Packaging consists of multiple layers, which we will go over in another section. For now, we will focus on your product packaging options.

Common examples of product packaging include:

  • Boxes
  • Bottles
  • Bags
  • Labels
  • Tubes
  • Cups/mugs
  • Packets
  • Dispensers/spray bottles/droppers/squeeze tubes (such as for cosmetics)
  • Wrapper

For some brands, the packaging option is obvious. If you are selling a beverage item, such as alcohol, you’ll want a bottle with branding or a standard bottle with a branded label.

But some products are more complex. For example, if you’re selling a food item, such as chocolate, you can decide between a bag or a wrapper.

Design and Print
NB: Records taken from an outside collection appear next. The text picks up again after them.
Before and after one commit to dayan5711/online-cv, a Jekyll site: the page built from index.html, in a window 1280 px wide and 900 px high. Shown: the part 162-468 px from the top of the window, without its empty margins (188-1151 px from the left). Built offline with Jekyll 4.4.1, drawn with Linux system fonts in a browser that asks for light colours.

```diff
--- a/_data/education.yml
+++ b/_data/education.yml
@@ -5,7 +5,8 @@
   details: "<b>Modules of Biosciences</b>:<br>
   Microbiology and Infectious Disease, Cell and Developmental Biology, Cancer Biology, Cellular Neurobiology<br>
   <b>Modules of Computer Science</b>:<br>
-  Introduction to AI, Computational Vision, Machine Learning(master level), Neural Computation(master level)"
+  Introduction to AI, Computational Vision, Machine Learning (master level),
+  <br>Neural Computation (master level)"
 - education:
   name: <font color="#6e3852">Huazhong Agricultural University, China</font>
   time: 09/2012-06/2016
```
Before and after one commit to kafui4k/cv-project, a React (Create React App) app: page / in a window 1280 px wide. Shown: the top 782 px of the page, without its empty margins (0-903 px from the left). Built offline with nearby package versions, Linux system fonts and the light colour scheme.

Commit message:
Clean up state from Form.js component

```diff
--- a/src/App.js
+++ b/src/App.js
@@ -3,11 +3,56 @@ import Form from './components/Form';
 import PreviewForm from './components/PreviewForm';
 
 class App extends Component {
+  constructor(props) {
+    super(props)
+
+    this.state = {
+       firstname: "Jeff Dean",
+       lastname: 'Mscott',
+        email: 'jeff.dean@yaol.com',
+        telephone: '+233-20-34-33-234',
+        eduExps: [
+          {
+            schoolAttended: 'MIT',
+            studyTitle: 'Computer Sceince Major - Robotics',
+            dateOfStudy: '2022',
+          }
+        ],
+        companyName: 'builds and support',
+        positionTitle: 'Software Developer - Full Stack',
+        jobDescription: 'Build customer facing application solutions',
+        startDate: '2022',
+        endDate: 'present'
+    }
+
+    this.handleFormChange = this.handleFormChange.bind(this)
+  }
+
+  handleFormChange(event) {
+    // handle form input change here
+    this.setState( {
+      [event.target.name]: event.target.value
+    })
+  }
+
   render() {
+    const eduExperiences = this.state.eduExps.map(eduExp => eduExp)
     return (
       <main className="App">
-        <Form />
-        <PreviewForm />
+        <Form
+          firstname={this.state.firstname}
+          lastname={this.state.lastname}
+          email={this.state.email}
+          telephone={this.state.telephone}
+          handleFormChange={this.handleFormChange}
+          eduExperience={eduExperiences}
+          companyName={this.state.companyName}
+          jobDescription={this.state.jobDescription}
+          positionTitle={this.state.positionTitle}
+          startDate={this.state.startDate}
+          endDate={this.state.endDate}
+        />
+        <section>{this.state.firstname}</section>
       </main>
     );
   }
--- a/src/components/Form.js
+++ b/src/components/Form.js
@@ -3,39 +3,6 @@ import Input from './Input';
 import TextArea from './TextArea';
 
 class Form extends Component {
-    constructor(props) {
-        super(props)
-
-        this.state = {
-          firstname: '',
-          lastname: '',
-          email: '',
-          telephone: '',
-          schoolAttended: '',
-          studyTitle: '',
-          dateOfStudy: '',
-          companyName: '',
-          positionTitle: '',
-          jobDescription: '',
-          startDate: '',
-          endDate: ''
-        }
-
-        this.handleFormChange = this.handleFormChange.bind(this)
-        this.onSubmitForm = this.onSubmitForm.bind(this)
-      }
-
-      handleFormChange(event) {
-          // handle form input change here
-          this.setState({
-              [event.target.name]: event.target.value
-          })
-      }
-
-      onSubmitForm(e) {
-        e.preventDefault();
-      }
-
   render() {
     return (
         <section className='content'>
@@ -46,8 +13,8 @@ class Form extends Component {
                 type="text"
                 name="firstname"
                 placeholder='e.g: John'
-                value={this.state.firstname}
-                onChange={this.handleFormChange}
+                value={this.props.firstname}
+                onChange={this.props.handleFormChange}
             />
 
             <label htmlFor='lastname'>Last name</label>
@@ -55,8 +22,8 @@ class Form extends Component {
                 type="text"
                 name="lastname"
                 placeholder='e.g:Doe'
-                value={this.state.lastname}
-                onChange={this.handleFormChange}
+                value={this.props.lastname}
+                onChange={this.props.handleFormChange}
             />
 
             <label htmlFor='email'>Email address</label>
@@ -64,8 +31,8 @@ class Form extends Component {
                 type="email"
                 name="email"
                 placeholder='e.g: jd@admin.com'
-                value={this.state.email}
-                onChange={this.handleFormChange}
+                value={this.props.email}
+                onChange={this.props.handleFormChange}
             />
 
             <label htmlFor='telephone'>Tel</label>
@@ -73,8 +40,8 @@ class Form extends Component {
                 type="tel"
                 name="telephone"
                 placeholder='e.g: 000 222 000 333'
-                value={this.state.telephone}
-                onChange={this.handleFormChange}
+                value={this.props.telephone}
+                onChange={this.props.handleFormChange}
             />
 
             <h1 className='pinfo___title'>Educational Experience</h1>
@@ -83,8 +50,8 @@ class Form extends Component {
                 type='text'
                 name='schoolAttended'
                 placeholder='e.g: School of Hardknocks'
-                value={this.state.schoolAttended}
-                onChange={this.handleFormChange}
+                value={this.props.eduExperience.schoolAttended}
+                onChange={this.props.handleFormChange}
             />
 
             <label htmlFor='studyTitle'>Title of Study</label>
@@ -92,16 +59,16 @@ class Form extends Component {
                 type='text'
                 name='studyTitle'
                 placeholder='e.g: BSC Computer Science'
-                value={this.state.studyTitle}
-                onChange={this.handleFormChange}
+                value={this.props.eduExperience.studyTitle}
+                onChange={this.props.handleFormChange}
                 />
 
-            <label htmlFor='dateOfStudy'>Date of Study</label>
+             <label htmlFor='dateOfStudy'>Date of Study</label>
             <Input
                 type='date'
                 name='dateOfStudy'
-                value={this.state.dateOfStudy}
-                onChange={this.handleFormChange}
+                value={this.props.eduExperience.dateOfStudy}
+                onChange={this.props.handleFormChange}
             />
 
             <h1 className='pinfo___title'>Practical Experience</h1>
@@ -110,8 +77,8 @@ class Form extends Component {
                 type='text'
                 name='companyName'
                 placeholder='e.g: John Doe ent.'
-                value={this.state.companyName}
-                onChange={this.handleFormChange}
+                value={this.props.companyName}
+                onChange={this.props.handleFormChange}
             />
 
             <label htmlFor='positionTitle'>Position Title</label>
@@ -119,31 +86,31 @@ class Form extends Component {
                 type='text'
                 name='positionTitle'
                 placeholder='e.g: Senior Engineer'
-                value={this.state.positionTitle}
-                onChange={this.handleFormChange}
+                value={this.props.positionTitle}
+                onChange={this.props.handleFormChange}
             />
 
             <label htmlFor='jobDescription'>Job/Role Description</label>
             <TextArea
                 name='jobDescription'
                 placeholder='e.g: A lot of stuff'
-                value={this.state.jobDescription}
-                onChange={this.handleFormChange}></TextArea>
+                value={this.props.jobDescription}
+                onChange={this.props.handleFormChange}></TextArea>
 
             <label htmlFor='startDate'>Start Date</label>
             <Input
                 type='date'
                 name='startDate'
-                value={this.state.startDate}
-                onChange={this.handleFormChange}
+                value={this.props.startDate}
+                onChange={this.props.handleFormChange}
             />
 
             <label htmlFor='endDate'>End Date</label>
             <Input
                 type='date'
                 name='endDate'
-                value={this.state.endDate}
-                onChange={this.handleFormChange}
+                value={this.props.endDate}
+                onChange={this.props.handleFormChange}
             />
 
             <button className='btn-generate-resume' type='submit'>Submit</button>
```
First, you should know the design and who will design it. Take the logo, color, and font advice into consideration. Hire or outsource a designer and always ask for their opinion.

From here, it’s time to print. Like a designer, you should also outsource professional printing. The printing company will need this information:

  • File and formatting specifications
  • Dieline templates
  • Digital vs offset printing
  • Color requirements

From here, you can print your packaging and put your products together.

Design All Packaging Layers

Packaging has three layers: outer packaging, inner packaging, and product packaging.

Outer packaging is the very thing that protects your products from the elements. Common examples include a box, bottle, can, and bag. This is mainly used if you’re shipping.

Inner packaging is what keeps the product in the packaging. Tissue paper and bubble wrap are common examples. This is also used if you’re shipping but can also make a good décor item.

Product packaging is what most people think of — the very thing that holds your product together and presents itself to the customer. For example, if you sell snacks, the product packaging is the bag it comes in.

Other examples include labels (such as for bottles and cans) and tags (such as for clothing).

You will have to include designs for all of these. They can be as simple or intricate as you want.

For example, the product packaging should be the most detailed, while the inner and outer packaging can feature your logo or your color scheme for minor personalization.

How to Know Your Packaging Works

The key to successful packaging is knowing what works and what doesn’t before the development phase.

First, collect packaging from brands you like and from your competitors. Study their packaging and know why it’s successful.

There are other useful sources, such as Pinterest, to give you more ideas about packaging design. Look for ones that receive the most pins.

While you can try and research beforehand, it’s difficult to know if your packaging will work until you get it out to the masses. You can always do packaging testing and measure the results. Read this article for more information.

Other Questions to Ask Yourself

Are you still stumped about your product packaging design? Ask yourself these questions:

  • What will work best for your product?
  • What will hold the product the best?
  • What will your customers like?

Don’t be surprised if your product packaging requires some trial and error. Eventually, you’ll land on a selling design.

Your Guide to Product Packaging Design, Completed!

If you sell products, you know they require a package or a way to protect them from the elements.

Packaging products should involve more than just placing a product in a box or a bag.

This is your chance to hone your creativity and everything that makes your brand unique. Follow these steps and advice to achieve the best product packaging.

If you’re still stumped then do some research, testing, and get to know your products and customers better.

Continue reading our blog for more business advice!